Of making many books...

There Is No End

Geoff Mulgan was head of policy to Tony Blair at 10 Downing Street, and has held other positions in government at various levels, so he is familiar with power as it is actually practiced. In this book, he looks at the principles underlying government, and asks whether there is such a thing as ethics in politics. Mulgan takes an historical and global approach, using thinker such as Kautilya (India). He traces the development of government from the earlies times. more...

Why do people, if asked, say they believe one thing, yet in practice act as if they believed something quite different? In this new work, Sloan gives several examples: Football fans pray to God to help their team win, although God does not favour any team.
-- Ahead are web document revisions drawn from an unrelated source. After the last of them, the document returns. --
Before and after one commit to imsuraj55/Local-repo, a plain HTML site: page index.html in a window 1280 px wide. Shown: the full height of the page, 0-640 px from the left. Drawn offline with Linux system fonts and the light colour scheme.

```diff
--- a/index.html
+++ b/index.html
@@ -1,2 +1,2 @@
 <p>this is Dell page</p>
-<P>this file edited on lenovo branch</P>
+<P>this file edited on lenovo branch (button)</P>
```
Calvinists officially believe that everything is the work of God, and human will has no effect on the world, but in practice they act as if hard work brought material benefits. more...

Hawking's Brief history of time attempted to give a short overview of fundamental physics without any mathematics. Penrose provides us with a very long overview with all the mathemetics. The first third of this book is a survey of the mathematics required for the rest of the book. It is largely concerned with analysis (calculus) rather than algebra — the only algebra that he really covers is symmetry groups, with a brief introduction to knots later in the book — with a focus on complex analysis. more...
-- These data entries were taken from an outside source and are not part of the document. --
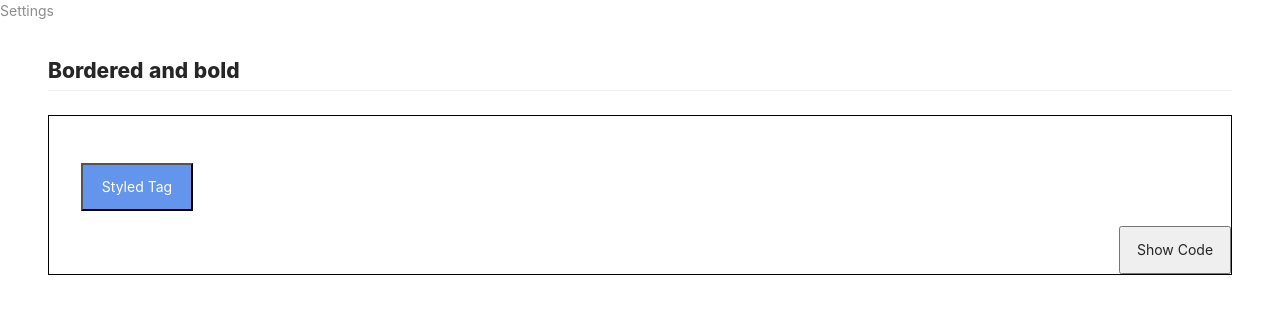
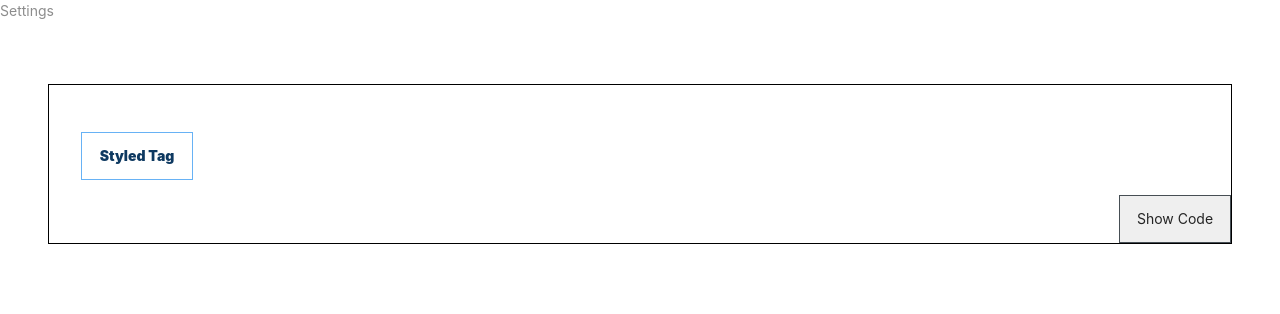
Before and after one commit to adnaandeveloper/CompanyTest, a React (Create React App) app: page / in a window 1280 px wide. Shown: the top 314 px of the page. Built offline with nearby package versions, Linux system fonts and the light colour scheme.

Commit message:
updated first test

```diff
--- a/src/components/StyledTag.jsx
+++ b/src/components/StyledTag.jsx
@@ -1,6 +1,5 @@
 import React from 'react';
 import styled from 'styled-components';
-import { Divider } from 'antd';
 
 const Wrapper = styled.section`
   height: 15rem;
@@ -14,17 +13,22 @@ const Border = styled.div`
   height: 10rem;
 `;
 
-const Title = styled.h1`
-  margin-bottom: -21px;
-  font-weight: ${(props) => (props.bold ? '800' : '200')};
-`;
-const Button = styled.button`
+const LeftButton = styled.button`
   width: 7rem;
   height: 3rem;
   margin-left: 2rem;
   margin-top: -1rem;
-  background-color: ${(props) => (props.primary ? '#6495ED' : '')};
-  color: ${(props) => (props.color ? props.color : '')};
+  background-color: ${(props) =>
+    props.bold || props.bordered ? 'white' : '#67b2f5'};
+  font-weight: ${(props) => (props.bold ? '900' : '600')};
+  color: #0e3961;
+  border: ${(props) =>
+    props.bordered ? '2px solid #67b2f5' : '0.5px solid #67b2f5'};
+`;
+const RightButton = styled.button`
+  width: 7rem;
+  height: 3rem;
+  border: 0.5px solid #464e54;
 `;
 
 const Left = styled.div`
@@ -42,16 +46,14 @@ const StyledTag = (props) => {
   return (
     <>
       <Wrapper>
-        <Title bold={props}> {props.title ? props.title : ' Dafault '}</Title>
-        <Divider />
         <Border>
           <Left>
-            <Button primary color="#FFFFFF">
+            <LeftButton bold={props.bold} bordered={props.bordered}>
               Styled Tag
-            </Button>
+            </LeftButton>
           </Left>
           <Right>
-            <Button>Show Code</Button>
+            <RightButton>Show Code</RightButton>
           </Right>
         </Border>
       </Wrapper>
--- a/src/pages/Setting.jsx
+++ b/src/pages/Setting.jsx
@@ -3,9 +3,9 @@ import StyledTag from '../components/StyledTag';
 
 const Setting = () => {
   return (
-    <div>
-      <StyledTag bold title="Bordered and bold" />
-    </div>
+    <>
+      <StyledTag bold />
+    </>
   );
 };
 
```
Do people really believe that reading Harry Potter can, sort of, invite evil creatures into the world? I mean, have they been reading too much Lovecraft and watching too many Linda Blair films, and they actually think it's true? Does the concept of evidence mean anything to these people? Where do they get it all from? Now the books have this idea of character based ethics, and maybe this is what our witch-hunters don't like. more...

I disagree with parts of Batchelor's book; but my disagreements are not those of Ven. Bodhi. Batchelor seems to be taking the same approach to Buddhism as Thurman - he aims to present the teaching of the Buddha as rational and... 'unpious' is the best word I can come up with (not 'impious'). I think that Batchelor overdoes the rational bit and neglects the roles of (a) ritual and (b) the monastic and lay community. more...